▶ **Problem**
Output every entry below exactly, without its pictures.

▶ **Information shown**
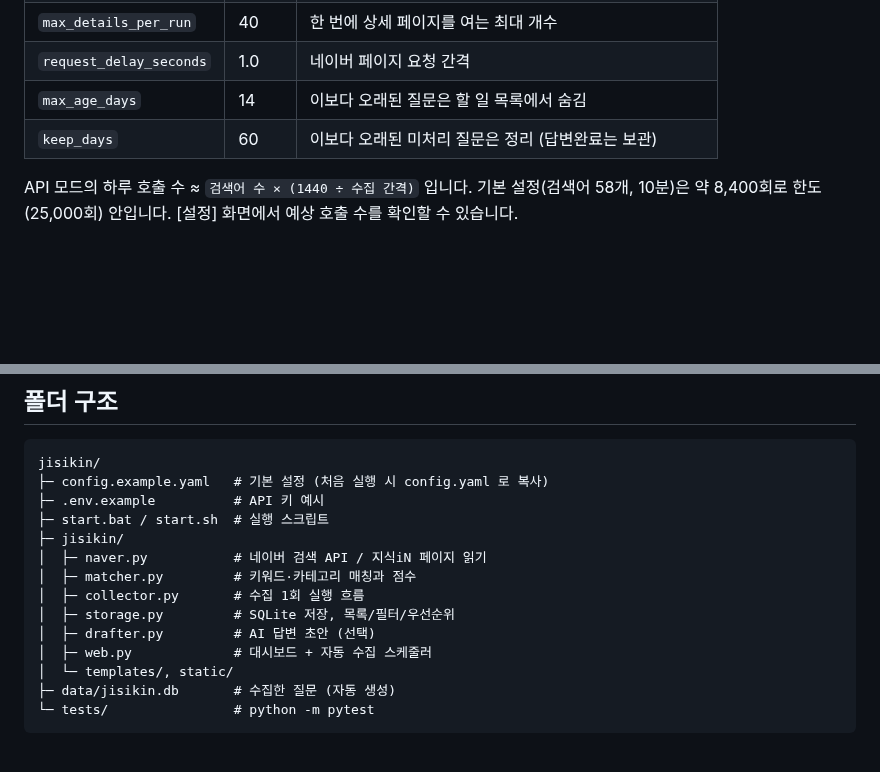
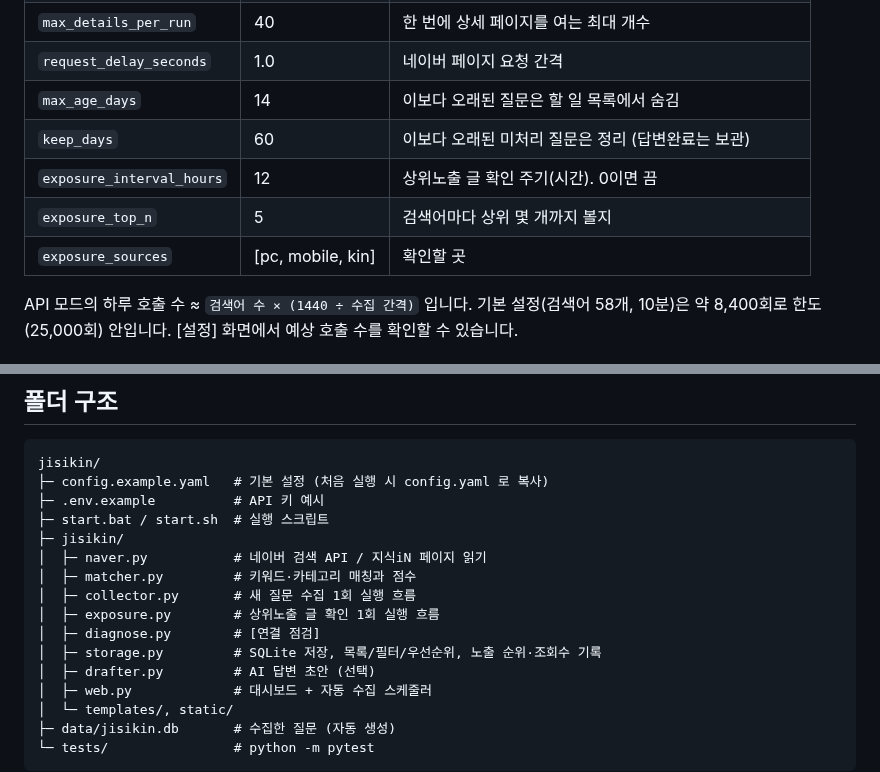
Before and after one commit to kbg817/jisikin, a Markdown page: README.md, 2 parts joined by grey strips. Drawn GitHub-style; blank space fills up the shorter version.

```diff
--- a/README.md
+++ b/README.md
@@ -138,6 +165,9 @@ python -m jisikin classify "헤어진 남친 연락 올까요"   # 분류 테스
 | `request_delay_seconds` | 1.0 | 네이버 페이지 요청 간격 |
 | `max_age_days` | 14 | 이보다 오래된 질문은 할 일 목록에서 숨김 |
 | `keep_days` | 60 | 이보다 오래된 미처리 질문은 정리 (답변완료는 보관) |
+| `exposure_interval_hours` | 12 | 상위노출 글 확인 주기(시간). 0이면 끔 |
+| `exposure_top_n` | 5 | 검색어마다 상위 몇 개까지 볼지 |
+| `exposure_sources` | [pc, mobile, kin] | 확인할 곳 |
 
 API 모드의 하루 호출 수 ≈ `검색어 수 × (1440 ÷ 수집 간격)` 입니다. 기본 설정(검색어 58개, 10분)은 약 8,400회로 한도(25,000회) 안입니다.
 [설정] 화면에서 예상 호출 수를 확인할 수 있습니다.
@@ -172,8 +202,10 @@ jisikin/
 ├─ jisikin/
 │  ├─ naver.py           # 네이버 검색 API / 지식iN 페이지 읽기
 │  ├─ matcher.py         # 키워드·카테고리 매칭과 점수
-│  ├─ collector.py       # 수집 1회 실행 흐름
-│  ├─ storage.py         # SQLite 저장, 목록/필터/우선순위
+│  ├─ collector.py       # 새 질문 수집 1회 실행 흐름
+│  ├─ exposure.py        # 상위노출 글 확인 1회 실행 흐름
+│  ├─ diagnose.py        # [연결 점검]
+│  ├─ storage.py         # SQLite 저장, 목록/필터/우선순위, 노출 순위·조회수 기록
 │  ├─ drafter.py         # AI 답변 초안 (선택)
 │  ├─ web.py             # 대시보드 + 자동 수집 스케줄러
 │  └─ templates/, static/
```
Also changed, not shown: other parts of README.md (+27 -0 lines), docs/screenshot-exposure.png (added), 13 other files.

▶ **Final answer**
Before and after one commit to kbg817/jisikin, a Markdown page: README.md, 2 parts joined by grey strips. Drawn GitHub-style; blank space fills up the shorter version.

```diff
--- a/README.md
+++ b/README.md
@@ -138,6 +165,9 @@ python -m jisikin classify "헤어진 남친 연락 올까요"   # 분류 테스
 | `request_delay_seconds` | 1.0 | 네이버 페이지 요청 간격 |
 | `max_age_days` | 14 | 이보다 오래된 질문은 할 일 목록에서 숨김 |
 | `keep_days` | 60 | 이보다 오래된 미처리 질문은 정리 (답변완료는 보관) |
+| `exposure_interval_hours` | 12 | 상위노출 글 확인 주기(시간). 0이면 끔 |
+| `exposure_top_n` | 5 | 검색어마다 상위 몇 개까지 볼지 |
+| `exposure_sources` | [pc, mobile, kin] | 확인할 곳 |
 
 API 모드의 하루 호출 수 ≈ `검색어 수 × (1440 ÷ 수집 간격)` 입니다. 기본 설정(검색어 58개, 10분)은 약 8,400회로 한도(25,000회) 안입니다.
 [설정] 화면에서 예상 호출 수를 확인할 수 있습니다.
@@ -172,8 +202,10 @@ jisikin/
 ├─ jisikin/
 │  ├─ naver.py           # 네이버 검색 API / 지식iN 페이지 읽기
 │  ├─ matcher.py         # 키워드·카테고리 매칭과 점수
-│  ├─ collector.py       # 수집 1회 실행 흐름
-│  ├─ storage.py         # SQLite 저장, 목록/필터/우선순위
+│  ├─ collector.py       # 새 질문 수집 1회 실행 흐름
+│  ├─ exposure.py        # 상위노출 글 확인 1회 실행 흐름
+│  ├─ diagnose.py        # [연결 점검]
+│  ├─ storage.py         # SQLite 저장, 목록/필터/우선순위, 노출 순위·조회수 기록
 │  ├─ drafter.py         # AI 답변 초안 (선택)
 │  ├─ web.py             # 대시보드 + 자동 수집 스케줄러
 │  └─ templates/, static/
```
Also changed, not shown: other parts of README.md (+27 -0 lines), docs/screenshot-exposure.png (added), 13 other files.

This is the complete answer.